**Supplied records:**
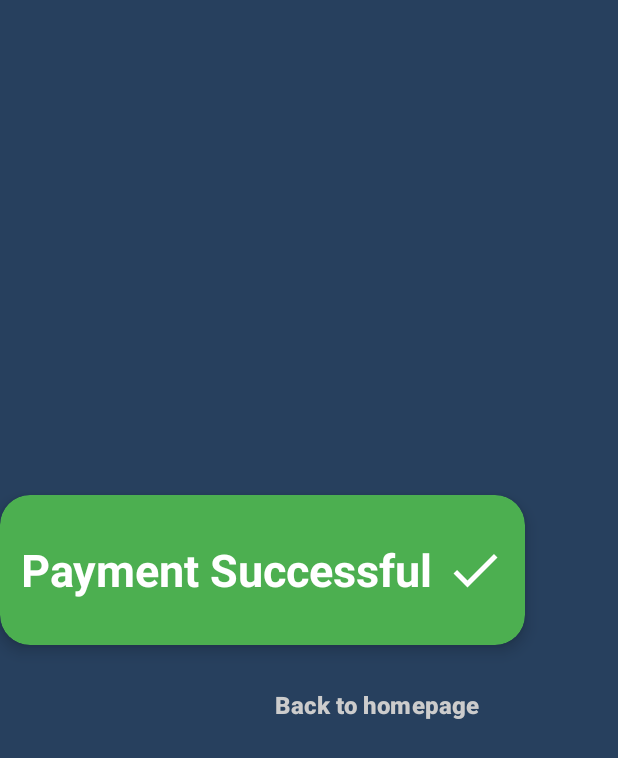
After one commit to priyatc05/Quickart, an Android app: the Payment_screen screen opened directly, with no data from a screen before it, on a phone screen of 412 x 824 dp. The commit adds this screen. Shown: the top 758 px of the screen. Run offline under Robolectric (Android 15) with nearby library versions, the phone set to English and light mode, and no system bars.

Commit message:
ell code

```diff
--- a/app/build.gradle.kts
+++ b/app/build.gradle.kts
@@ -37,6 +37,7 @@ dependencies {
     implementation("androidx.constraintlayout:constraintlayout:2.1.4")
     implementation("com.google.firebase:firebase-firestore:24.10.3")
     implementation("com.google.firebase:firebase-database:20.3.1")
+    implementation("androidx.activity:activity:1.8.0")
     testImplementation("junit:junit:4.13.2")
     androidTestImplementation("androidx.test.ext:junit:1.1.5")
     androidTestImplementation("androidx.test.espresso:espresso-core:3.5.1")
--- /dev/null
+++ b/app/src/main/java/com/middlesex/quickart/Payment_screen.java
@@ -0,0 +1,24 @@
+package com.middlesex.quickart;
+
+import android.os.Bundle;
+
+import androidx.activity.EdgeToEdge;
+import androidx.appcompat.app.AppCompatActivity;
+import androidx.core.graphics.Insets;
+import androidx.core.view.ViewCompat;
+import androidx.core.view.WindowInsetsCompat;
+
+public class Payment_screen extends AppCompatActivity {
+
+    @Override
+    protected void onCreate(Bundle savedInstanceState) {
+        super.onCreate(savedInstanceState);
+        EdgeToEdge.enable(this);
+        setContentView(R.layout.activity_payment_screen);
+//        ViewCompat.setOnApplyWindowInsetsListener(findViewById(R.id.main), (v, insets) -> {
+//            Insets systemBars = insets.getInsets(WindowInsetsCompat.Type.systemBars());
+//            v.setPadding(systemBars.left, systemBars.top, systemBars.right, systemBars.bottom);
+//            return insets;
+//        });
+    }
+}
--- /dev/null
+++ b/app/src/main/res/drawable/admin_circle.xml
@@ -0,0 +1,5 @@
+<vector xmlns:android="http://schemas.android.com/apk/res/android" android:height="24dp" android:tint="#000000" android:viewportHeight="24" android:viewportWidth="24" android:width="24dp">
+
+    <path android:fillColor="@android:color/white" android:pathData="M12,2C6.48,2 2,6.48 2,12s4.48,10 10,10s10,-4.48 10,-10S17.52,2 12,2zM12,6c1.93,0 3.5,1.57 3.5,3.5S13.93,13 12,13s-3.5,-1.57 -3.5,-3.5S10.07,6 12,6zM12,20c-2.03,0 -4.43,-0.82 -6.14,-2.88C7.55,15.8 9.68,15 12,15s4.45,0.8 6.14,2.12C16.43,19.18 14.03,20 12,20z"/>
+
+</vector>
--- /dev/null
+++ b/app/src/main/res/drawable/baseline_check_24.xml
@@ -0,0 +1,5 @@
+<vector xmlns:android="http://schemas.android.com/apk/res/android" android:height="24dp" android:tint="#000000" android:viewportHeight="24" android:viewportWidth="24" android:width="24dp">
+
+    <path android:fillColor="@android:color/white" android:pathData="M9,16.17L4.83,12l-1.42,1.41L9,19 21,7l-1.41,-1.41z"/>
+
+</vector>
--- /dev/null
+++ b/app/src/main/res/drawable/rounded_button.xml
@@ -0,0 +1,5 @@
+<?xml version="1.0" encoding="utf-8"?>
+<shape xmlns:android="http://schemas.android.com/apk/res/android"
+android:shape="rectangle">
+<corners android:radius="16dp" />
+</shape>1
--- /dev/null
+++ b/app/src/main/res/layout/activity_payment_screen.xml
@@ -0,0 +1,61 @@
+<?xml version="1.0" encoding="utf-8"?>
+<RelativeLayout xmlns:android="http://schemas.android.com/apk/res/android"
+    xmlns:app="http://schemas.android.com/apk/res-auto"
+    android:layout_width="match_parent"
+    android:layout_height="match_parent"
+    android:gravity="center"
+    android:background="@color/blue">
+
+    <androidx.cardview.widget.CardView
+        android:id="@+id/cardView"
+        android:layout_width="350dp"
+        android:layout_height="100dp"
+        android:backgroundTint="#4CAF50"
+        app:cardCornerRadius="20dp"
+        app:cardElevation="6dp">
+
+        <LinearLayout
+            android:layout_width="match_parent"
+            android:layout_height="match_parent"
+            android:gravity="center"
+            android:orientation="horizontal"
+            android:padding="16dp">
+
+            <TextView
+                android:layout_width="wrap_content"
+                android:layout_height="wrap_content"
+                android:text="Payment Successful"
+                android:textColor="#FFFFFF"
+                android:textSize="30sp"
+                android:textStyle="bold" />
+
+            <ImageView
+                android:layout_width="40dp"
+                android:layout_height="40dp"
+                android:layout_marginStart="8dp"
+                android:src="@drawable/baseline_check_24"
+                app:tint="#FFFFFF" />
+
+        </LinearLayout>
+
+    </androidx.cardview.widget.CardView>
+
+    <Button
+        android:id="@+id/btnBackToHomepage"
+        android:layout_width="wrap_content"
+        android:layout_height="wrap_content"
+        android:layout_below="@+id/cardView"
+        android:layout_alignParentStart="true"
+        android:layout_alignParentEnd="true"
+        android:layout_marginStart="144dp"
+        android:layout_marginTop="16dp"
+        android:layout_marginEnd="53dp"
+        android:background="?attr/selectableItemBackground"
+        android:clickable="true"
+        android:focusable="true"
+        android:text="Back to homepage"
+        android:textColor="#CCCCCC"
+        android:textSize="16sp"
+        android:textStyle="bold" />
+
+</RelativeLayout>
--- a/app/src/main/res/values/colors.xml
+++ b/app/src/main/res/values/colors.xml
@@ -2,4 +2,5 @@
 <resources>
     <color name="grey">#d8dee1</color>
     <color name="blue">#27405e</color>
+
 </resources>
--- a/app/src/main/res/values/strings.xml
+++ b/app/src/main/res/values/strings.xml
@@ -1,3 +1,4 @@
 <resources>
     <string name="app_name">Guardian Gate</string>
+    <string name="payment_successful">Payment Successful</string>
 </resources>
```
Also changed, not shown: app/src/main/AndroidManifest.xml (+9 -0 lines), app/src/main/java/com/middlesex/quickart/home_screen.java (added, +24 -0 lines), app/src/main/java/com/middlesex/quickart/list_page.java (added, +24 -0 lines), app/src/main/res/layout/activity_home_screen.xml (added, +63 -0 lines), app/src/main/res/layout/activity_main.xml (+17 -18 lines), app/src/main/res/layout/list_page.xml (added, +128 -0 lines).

**Requirement:** Wherever a picture appears in the listing above, drop it, and restate the rest exactly.

**Response for this exercise:**
After one commit to priyatc05/Quickart, an Android app: the Payment_screen screen opened directly, with no data from a screen before it, on a phone screen of 412 x 824 dp. The commit adds this screen. Shown: the top 758 px of the screen. Run offline under Robolectric (Android 15) with nearby library versions, the phone set to English and light mode, and no system bars.

Commit message:
ell code

```diff
--- a/app/build.gradle.kts
+++ b/app/build.gradle.kts
@@ -37,6 +37,7 @@ dependencies {
     implementation("androidx.constraintlayout:constraintlayout:2.1.4")
     implementation("com.google.firebase:firebase-firestore:24.10.3")
     implementation("com.google.firebase:firebase-database:20.3.1")
+    implementation("androidx.activity:activity:1.8.0")
     testImplementation("junit:junit:4.13.2")
     androidTestImplementation("androidx.test.ext:junit:1.1.5")
     androidTestImplementation("androidx.test.espresso:espresso-core:3.5.1")
--- /dev/null
+++ b/app/src/main/java/com/middlesex/quickart/Payment_screen.java
@@ -0,0 +1,24 @@
+package com.middlesex.quickart;
+
+import android.os.Bundle;
+
+import androidx.activity.EdgeToEdge;
+import androidx.appcompat.app.AppCompatActivity;
+import androidx.core.graphics.Insets;
+import androidx.core.view.ViewCompat;
+import androidx.core.view.WindowInsetsCompat;
+
+public class Payment_screen extends AppCompatActivity {
+
+    @Override
+    protected void onCreate(Bundle savedInstanceState) {
+        super.onCreate(savedInstanceState);
+        EdgeToEdge.enable(this);
+        setContentView(R.layout.activity_payment_screen);
+//        ViewCompat.setOnApplyWindowInsetsListener(findViewById(R.id.main), (v, insets) -> {
+//            Insets systemBars = insets.getInsets(WindowInsetsCompat.Type.systemBars());
+//            v.setPadding(systemBars.left, systemBars.top, systemBars.right, systemBars.bottom);
+//            return insets;
+//        });
+    }
+}
--- /dev/null
+++ b/app/src/main/res/drawable/admin_circle.xml
@@ -0,0 +1,5 @@
+<vector xmlns:android="http://schemas.android.com/apk/res/android" android:height="24dp" android:tint="#000000" android:viewportHeight="24" android:viewportWidth="24" android:width="24dp">
+
+    <path android:fillColor="@android:color/white" android:pathData="M12,2C6.48,2 2,6.48 2,12s4.48,10 10,10s10,-4.48 10,-10S17.52,2 12,2zM12,6c1.93,0 3.5,1.57 3.5,3.5S13.93,13 12,13s-3.5,-1.57 -3.5,-3.5S10.07,6 12,6zM12,20c-2.03,0 -4.43,-0.82 -6.14,-2.88C7.55,15.8 9.68,15 12,15s4.45,0.8 6.14,2.12C16.43,19.18 14.03,20 12,20z"/>
+
+</vector>
--- /dev/null
+++ b/app/src/main/res/drawable/baseline_check_24.xml
@@ -0,0 +1,5 @@
+<vector xmlns:android="http://schemas.android.com/apk/res/android" android:height="24dp" android:tint="#000000" android:viewportHeight="24" android:viewportWidth="24" android:width="24dp">
+
+    <path android:fillColor="@android:color/white" android:pathData="M9,16.17L4.83,12l-1.42,1.41L9,19 21,7l-1.41,-1.41z"/>
+
+</vector>
--- /dev/null
+++ b/app/src/main/res/drawable/rounded_button.xml
@@ -0,0 +1,5 @@
+<?xml version="1.0" encoding="utf-8"?>
+<shape xmlns:android="http://schemas.android.com/apk/res/android"
+android:shape="rectangle">
+<corners android:radius="16dp" />
+</shape>1
--- /dev/null
+++ b/app/src/main/res/layout/activity_payment_screen.xml
@@ -0,0 +1,61 @@
+<?xml version="1.0" encoding="utf-8"?>
+<RelativeLayout xmlns:android="http://schemas.android.com/apk/res/android"
+    xmlns:app="http://schemas.android.com/apk/res-auto"
+    android:layout_width="match_parent"
+    android:layout_height="match_parent"
+    android:gravity="center"
+    android:background="@color/blue">
+
+    <androidx.cardview.widget.CardView
+        android:id="@+id/cardView"
+        android:layout_width="350dp"
+        android:layout_height="100dp"
+        android:backgroundTint="#4CAF50"
+        app:cardCornerRadius="20dp"
+        app:cardElevation="6dp">
+
+        <LinearLayout
+            android:layout_width="match_parent"
+            android:layout_height="match_parent"
+            android:gravity="center"
+            android:orientation="horizontal"
+            android:padding="16dp">
+
+            <TextView
+                android:layout_width="wrap_content"
+                android:layout_height="wrap_content"
+                android:text="Payment Successful"
+                android:textColor="#FFFFFF"
+                android:textSize="30sp"
+                android:textStyle="bold" />
+
+            <ImageView
+                android:layout_width="40dp"
+                android:layout_height="40dp"
+                android:layout_marginStart="8dp"
+                android:src="@drawable/baseline_check_24"
+                app:tint="#FFFFFF" />
+
+        </LinearLayout>
+
+    </androidx.cardview.widget.CardView>
+
+    <Button
+        android:id="@+id/btnBackToHomepage"
+        android:layout_width="wrap_content"
+        android:layout_height="wrap_content"
+        android:layout_below="@+id/cardView"
+        android:layout_alignParentStart="true"
+        android:layout_alignParentEnd="true"
+        android:layout_marginStart="144dp"
+        android:layout_marginTop="16dp"
+        android:layout_marginEnd="53dp"
+        android:background="?attr/selectableItemBackground"
+        android:clickable="true"
+        android:focusable="true"
+        android:text="Back to homepage"
+        android:textColor="#CCCCCC"
+        android:textSize="16sp"
+        android:textStyle="bold" />
+
+</RelativeLayout>
--- a/app/src/main/res/values/colors.xml
+++ b/app/src/main/res/values/colors.xml
@@ -2,4 +2,5 @@
 <resources>
     <color name="grey">#d8dee1</color>
     <color name="blue">#27405e</color>
+
 </resources>
--- a/app/src/main/res/values/strings.xml
+++ b/app/src/main/res/values/strings.xml
@@ -1,3 +1,4 @@
 <resources>
     <string name="app_name">Guardian Gate</string>
+    <string name="payment_successful">Payment Successful</string>
 </resources>
```
Also changed, not shown: app/src/main/AndroidManifest.xml (+9 -0 lines), app/src/main/java/com/middlesex/quickart/home_screen.java (added, +24 -0 lines), app/src/main/java/com/middlesex/quickart/list_page.java (added, +24 -0 lines), app/src/main/res/layout/activity_home_screen.xml (added, +63 -0 lines), app/src/main/res/layout/activity_main.xml (+17 -18 lines), app/src/main/res/layout/list_page.xml (added, +128 -0 lines).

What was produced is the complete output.